By far, the most common element in deviant sexual attraction is towards things which are ‘taboo’, that is, things which are naughty, bad, or forbidden. Across all fetishes and even non-fetishistic sexual behaviour, we are turned on by taboos.
In this article, i’ll explain the psychology of why a taboo is a turn-on.
Fetishes and Sexual Pleasure
Why do fetishes form?
Fetishes form because we all have some sort of deep-rooted emotional pain in our subconscious mind. One of the ways that our brain tries to deal with that pain is by turning it into pleasure. We can find an immense amount of validation by either surrendering to the pain in a controlled environment and letting it hurt us, or by overcoming it by acting the pain onto others – what Robert Stoller calls ‘fantasy revenge’.

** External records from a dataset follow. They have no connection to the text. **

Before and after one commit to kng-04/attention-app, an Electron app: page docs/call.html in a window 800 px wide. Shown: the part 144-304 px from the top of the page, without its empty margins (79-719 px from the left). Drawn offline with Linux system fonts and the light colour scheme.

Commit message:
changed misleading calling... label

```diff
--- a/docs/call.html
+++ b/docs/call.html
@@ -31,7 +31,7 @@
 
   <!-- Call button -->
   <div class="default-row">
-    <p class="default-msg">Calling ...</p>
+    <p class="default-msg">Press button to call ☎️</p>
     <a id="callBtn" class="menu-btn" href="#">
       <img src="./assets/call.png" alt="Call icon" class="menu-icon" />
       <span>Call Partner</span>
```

For example, someone who grows up feeling powerless will either get aroused by being powerless (tied up) or by being powerful (tying someone else up!). It’s the brain’s way of dealing with deep-rooted emotional pain. Someone with fears about pain and punishment will get aroused by either feeling pain or inflicting pain.
Cuckolding is where you get aroused by being made to feel inadequate – it eroticizes feelings of inadequacy, which is obviously incredibly painful. By surrendering to these feelings, in a sexual context, we try to overcome our deepest fears and concerns, which provides the greatest amount of validation and pleasure possible (but, obviously, this doesn’t create lasting healing, or we’d have fetishes once and never again!).
Naughtiness is Bad
Our childhood is when the majority of these emotional pains form, because it’s the time when we’re so vulnerable, weak, needy, scared, and impressionable. Anything that happens in childhood gets deeply internalized and magnified, more than we can imagine.
When growing up, we are all told which behaviors are ‘wrong’ or ‘naughty’. When we do naughty things, we are often punished, restricted, or told that we are bad. This creates an emotional pain and negative association with naughtiness, which we all grow up with as a normal consequence of childhood. Perhaps we are punished for naughtiness, or shouted at, or in some way hurt and told that naughtiness is bad and wrong.
The Pain Of Thinking We’re Naughty
This leaves us feeling very bad about the idea of being naughty. Children worry that if they’re naughty, their parents won’t love them any more. They think of naughtiness as the one thing they shouldn’t do. They feel a lot of pain around the idea of being naughty.
Then, in adulthood, emotional pain is sexualized, and we become aroused by naughtiness and attracted to things which are ‘taboo’. By either masochistically surrendering to naughtiness, or sadistically seeking fantasy revenge through naughtiness, we find pleasurable validation through taboo sexual acts in an attempt to overcome this pain.
We become aroused by things that are taboo – as an eroticization of the emotional pain around naughtiness.
Don’t Like This?
My focus on this website is on troublesome turn-ons: the fetishes you don’t want to have, and would rather change. If your fetish is only arousing because it’s taboo, there are two things you can do about it:
- Change your associations. Stop thinking of that fetish as taboo, and try to start seeing it as normal, fine, good, and not naughty at all. The naughtier it seems, the more arousing it will be, and the less naughty it seems, the less arousing. So, try to not see it as naughty!
- Get comfortable with naughtiness. Try to remove your emotional pain around being naughty. Learn that you’ll still be loved and accepted, you won’t die, you’ll be able to live a happy life, and no-one will reject you or abandon you. Sometimes this involves reclaiming your independence: building a healthy, fulfilling life that you’re proud of (particularly socially, in fact, mainly socially – get more friends). Other times this may involve some deeper work on changing your subconscious perceptions – digging up old memories and re-examining them, using creative imagery, and treating yourself better: self-love.
Most fetishes are much more complicated, and it’s rarely as unidimensional. Cuckolding, for example, involves a lot more than just a taboo. If this is what you’d like to change, sign up on my homepage.
By Connor McGonigal
‘Why Is A Taboo A Turn-On?’ Published January 2019